Now that it is the long weekend--Memorial Day--that unofficially opens summer, I thought I would reflect on the Memorial Day weekends that Wes and I shared from our 25th Anniversary until our last anniversary before he died. We had thought of going to Santa Barbara that first year that we could get away for more than one night. Our oldest daughter Elizabeth was married and she and her husband offered to stay with the younger ones so we could spend some time together alone. But when we thought of the drive and the traffic, especially with the constant construction that always seemed to surround Santa Barbara, we decided on Dana Point, which was only about an hour away. It was a quaint oceanside town and we stayed in a bed and breakfast named for one of the many Lantern streets that were perpendicular to the Pacific Coast Highway which ran through town. Dana Point must have had some local legislation that required every building to be a shade of blue. In future years, every time we drove through Dana Point, we noticed the long stretch of blue along the highway. (Until one year, after I lost my beloved husband, my son and I stopped in Dana Point for coffee, and I realized that the town was no longer blue. There were one or two places with the old color, but bright colors--even orange--had broken out all over PCH!) The room where we stayed in Dana Point's blue days had a balcony that looked out over the ocean, and I was painting a triptych for a water color class that was due when we got back.

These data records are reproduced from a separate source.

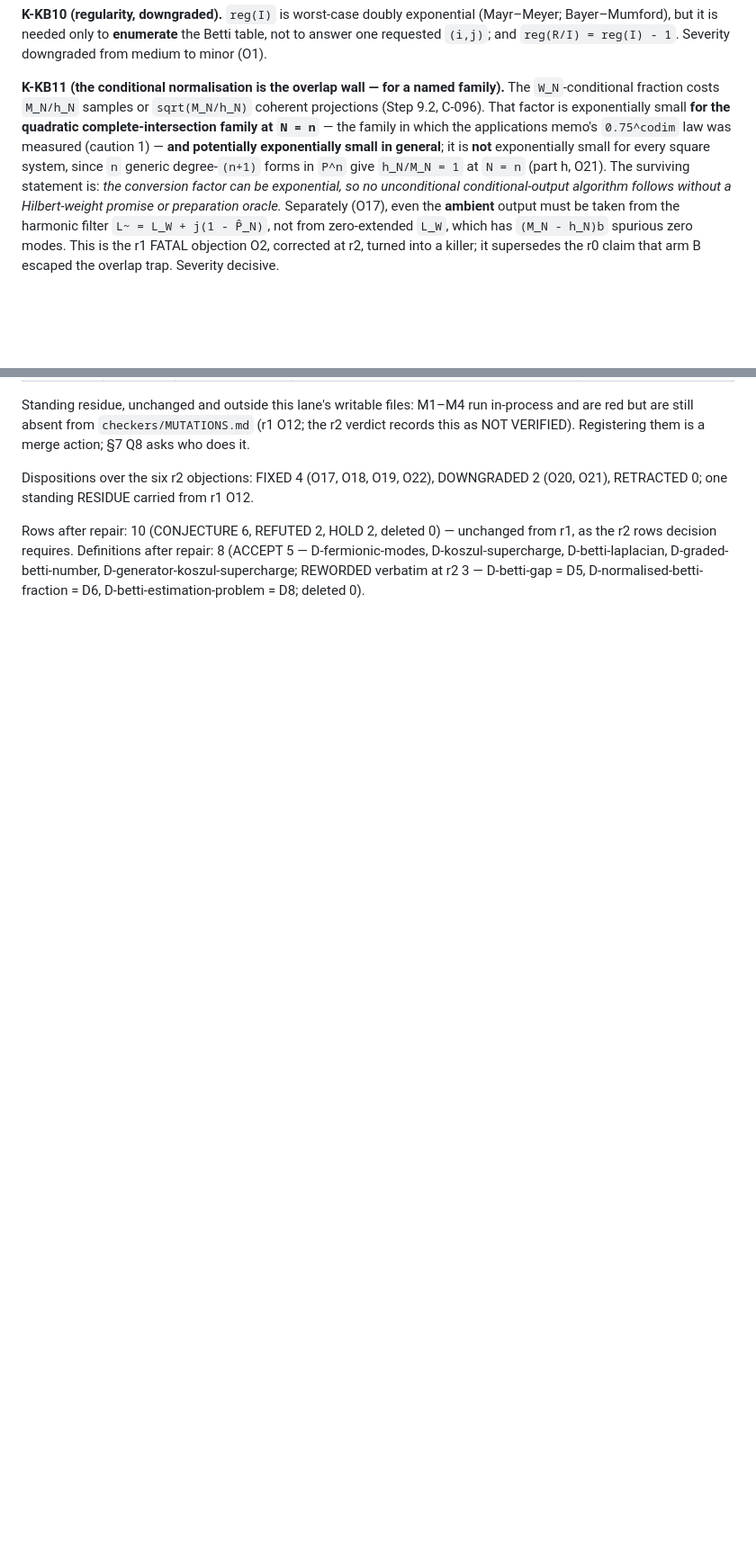
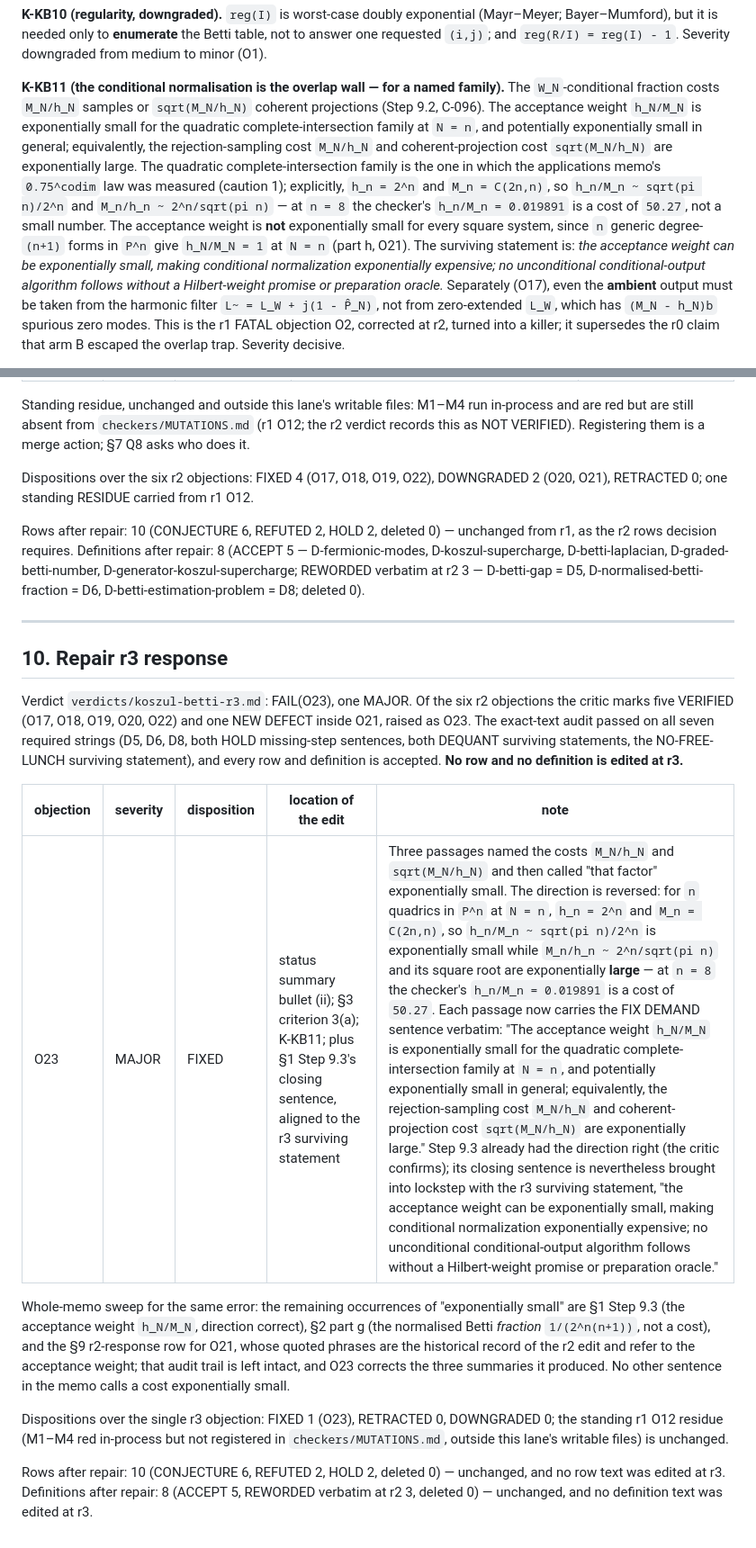
Before and after one commit to tobiasosborne/quantum-algorithms-for-algebraic-geometry, a Markdown page: scouting/koszul-betti.md, 2 parts joined by grey strips. Shown at 90% size. Drawn GitHub-style; blank space fills up the shorter version.

Commit message:
Repair r3 of scouting/koszul-betti.md (Opus): O23 fixed, overlap cost direction corrected in 4 passages; rows and definitions byte-identical to r2; codex adjudication r4 pending
Co-Authored-By: Claude Fable 5.1 <noreply@anthropic.com>
Claude-Session: https://claude.ai/code/session_01D8v3VgXPgmN8oHKc85q3N4

```diff
--- a/scouting/koszul-betti.md
+++ b/scouting/koszul-betti.md
@@ -606,13 +612,19 @@ requested `(i,j)`; and `reg(R/I) = reg(I) - 1`. Severity downgraded from medium
 
 **K-KB11 (the conditional normalisation is the overlap wall — for a named family).** The
 `W_N`-conditional fraction costs `M_N/h_N` samples or `sqrt(M_N/h_N)` coherent projections
-(Step 9.2, C-096). That factor is exponentially small **for the quadratic complete-intersection
-family at `N = n`** — the family in which the applications memo's `0.75^codim` law was measured
-(caution 1) — **and potentially exponentially small in general**; it is **not** exponentially
-small for every square system, since `n` generic degree-`(n+1)` forms in `P^n` give
-`h_N/M_N = 1` at `N = n` (part h, O21). The surviving statement is: *the conversion factor can
-be exponential, so no unconditional conditional-output algorithm follows without a
-Hilbert-weight promise or preparation oracle.* Separately (O17), even the **ambient** output
+(Step 9.2, C-096). The acceptance weight `h_N/M_N` is exponentially small for the
+quadratic complete-intersection family at `N = n`, and potentially exponentially small in
+general; equivalently, the rejection-sampling cost `M_N/h_N` and coherent-projection cost
+`sqrt(M_N/h_N)` are exponentially large. The quadratic complete-intersection family is the
+one in which the applications memo's `0.75^codim` law was measured (caution 1); explicitly,
+`h_n = 2^n` and `M_n = C(2n,n)`, so `h_n/M_n ~ sqrt(pi n)/2^n` and
+`M_n/h_n ~ 2^n/sqrt(pi n)` — at `n = 8` the checker's `h_n/M_n = 0.019891` is a cost of
+`50.27`, not a small number. The acceptance weight is **not** exponentially small for every
+square system, since `n` generic degree-`(n+1)` forms in `P^n` give `h_N/M_N = 1` at `N = n`
+(part h, O21). The surviving statement is: *the acceptance weight can be exponentially small,
+making conditional normalization exponentially expensive; no unconditional conditional-output
+algorithm follows without a Hilbert-weight promise or preparation oracle.* Separately (O17), even the **ambient**
+output
 must be taken from the harmonic filter `L~ = L_W + j(1 - P̂_N)`, not from zero-extended `L_W`,
 which has `(M_N - h_N)b` spurious zero modes. This is the r1 FATAL objection O2, corrected at
 r2, turned into a killer; it supersedes the r0 claim that arm B escaped the overlap trap.
@@ -973,3 +985,33 @@ Definitions after repair: 8 (ACCEPT 5 — D-fermionic-modes, D-koszul-supercharg
 D-betti-laplacian, D-graded-betti-number, D-generator-koszul-supercharge; REWORDED verbatim at
 r2 3 — D-betti-gap = D5, D-normalised-betti-fraction = D6, D-betti-estimation-problem = D8;
 deleted 0).
+
+---
+
+## 10. Repair r3 response
+
+Verdict `verdicts/koszul-betti-r3.md`: FAIL(O23), one MAJOR. Of the six r2 objections the critic
+marks five VERIFIED (O17, O18, O19, O20, O22) and one NEW DEFECT inside O21, raised as O23. The
+exact-text audit passed on all seven required strings (D5, D6, D8, both HOLD missing-step
+sentences, both DEQUANT surviving statements, the NO-FREE-LUNCH surviving statement), and every
+row and definition is accepted. **No row and no definition is edited at r3.**
+
+| objection | severity | disposition | location of the edit | note |
+|---|---|---|---|---|
+| O23 | MAJOR | FIXED | status summary bullet (ii); §3 criterion 3(a); K-KB11; plus §1 Step 9.3's closing sentence, aligned to the r3 surviving statement | Three passages named the costs `M_N/h_N` and `sqrt(M_N/h_N)` and then called "that factor" exponentially small. The direction is reversed: for `n` quadrics in `P^n` at `N = n`, `h_n = 2^n` and `M_n = C(2n,n)`, so `h_n/M_n ~ sqrt(pi n)/2^n` is exponentially small while `M_n/h_n ~ 2^n/sqrt(pi n)` and its square root are exponentially **large** — at `n = 8` the checker's `h_n/M_n = 0.019891` is a cost of `50.27`. Each passage now carries the FIX DEMAND sentence verbatim: "The acceptance weight `h_N/M_N` is exponentially small for the quadratic complete-intersection family at `N = n`, and potentially exponentially small in general; equivalently, the rejection-sampling cost `M_N/h_N` and coherent-projection cost `sqrt(M_N/h_N)` are exponentially large." Step 9.3 already had the direction right (the critic confirms); its closing sentence is nevertheless brought into lockstep with the r3 surviving statement, "the acceptance weight can be exponentially small, making conditional normalization exponentially expensive; no unconditional conditional-output algorithm follows without a Hilbert-weight promise or preparation oracle." |
+
+Whole-memo sweep for the same error: the remaining occurrences of "exponentially small" are
+§1 Step 9.3 (the acceptance weight `h_N/M_N`, direction correct), §2 part g (the normalised
+Betti *fraction* `1/(2^n(n+1))`, not a cost), and the §9 r2-response row for O21, whose quoted
+phrases are the historical record of the r2 edit and refer to the acceptance weight; that audit
+trail is left intact, and O23 corrects the three summaries it produced. No other sentence in the
+memo calls a cost exponentially small.
+
+Dispositions over the single r3 objection: FIXED 1 (O23), RETRACTED 0, DOWNGRADED 0; the
+standing r1 O12 residue (M1–M4 red in-process but not registered in `checkers/MUTATIONS.md`,
+outside this lane's writable files) is unchanged.
+
+Rows after repair: 10 (CONJECTURE 6, REFUTED 2, HOLD 2, deleted 0) — unchanged, and no row text
+was edited at r3.
+Definitions after repair: 8 (ACCEPT 5, REWORDED verbatim at r2 3, deleted 0) — unchanged, and no
+definition text was edited at r3.
```
Also changed, not shown: other parts of scouting/koszul-betti.md (+16 -10 lines).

We walked down to the beach on Saturday morning and discovered it was a long walk, and the beach was covered in rocks, so we didn't spend much time there but discovered a Peruvian restaurant where I remember I had blue potatoes, which I guess were a Peruvian specialty. Although I wonder now if the potatoes had to be blue as well as the architecture!
Our room was quite romantic, and every room there had a stuffed black bear which you could buy. My beloved's mother had given us some money to buy something while we were away, so I persuaded him to buy the bear for us, and I still have it. By then he was accustomed to my quirks in gift-buying. I can remember when we were first dating that for one gift occasion I bought him an adorable stuffed koala bear. His younger brother asked me why on earth I had bought that, and I told him I thought it was cute and that he would like it. I can't remember if he actually told me that he thought it was a stupid idea, but he certainly gave me that impression. I shrugged it off at the time, and my beloved accepted it graciously, but many years later when we were involved in World Wide Marriage Encounter, one of the leader couples came up with the idea of the "Platinum Rule." The Golden Rule was "Do unto others as you would have them do unto you." The Platinum Rule, which was especially helpful in marriage, was "Do unto others as they would have you do unto them!" We found this to be true and it was certainly borne out when we started giving Love Language Weekends and discovered that in very few cases do husbands and wives have the same love language. So a wife might want her husband to tell her how much he appreciates the delicious dinner she has cooked for him. But if words of affirmation are not his love language, but acts of service, he might not say anything about the dinner, but will do the dishes for her. She might barely notice that he's done the dishes and put the children to bed, because she's hurt or angry that he couldn't be bothered to thank her! And if she gives him a compliment, he will barely register what she has said, because she left the family room a mess and he just stepped on a Lego with his bare foot.
However, our love tanks were filled that weekend with quality time alone together, our walks along the beach and in town, romantic dinners each night, and a chance to catch up on sleep for the first time in years. Wes enjoyed reading and I finished my triptych, which being water color was challenging. Just as I thought I had completed the middle panel, I let a drop of quinacridone red fall onto the watercolor paper. There is no way in water color painting to wipe out a bright fuchsia blob on a white background. Fortunately, it fell just below a branch of bougainvillea that I had painted, and I was able to turn it into another bougainvillea blossom so successfully that I couldn't now tell you which one it was. On Monday, we packed up the bear, the triptych, and everything else we'd brought and headed home, refreshed by our time away from home, more deeply in love, and hoping to go away for our anniversary every year!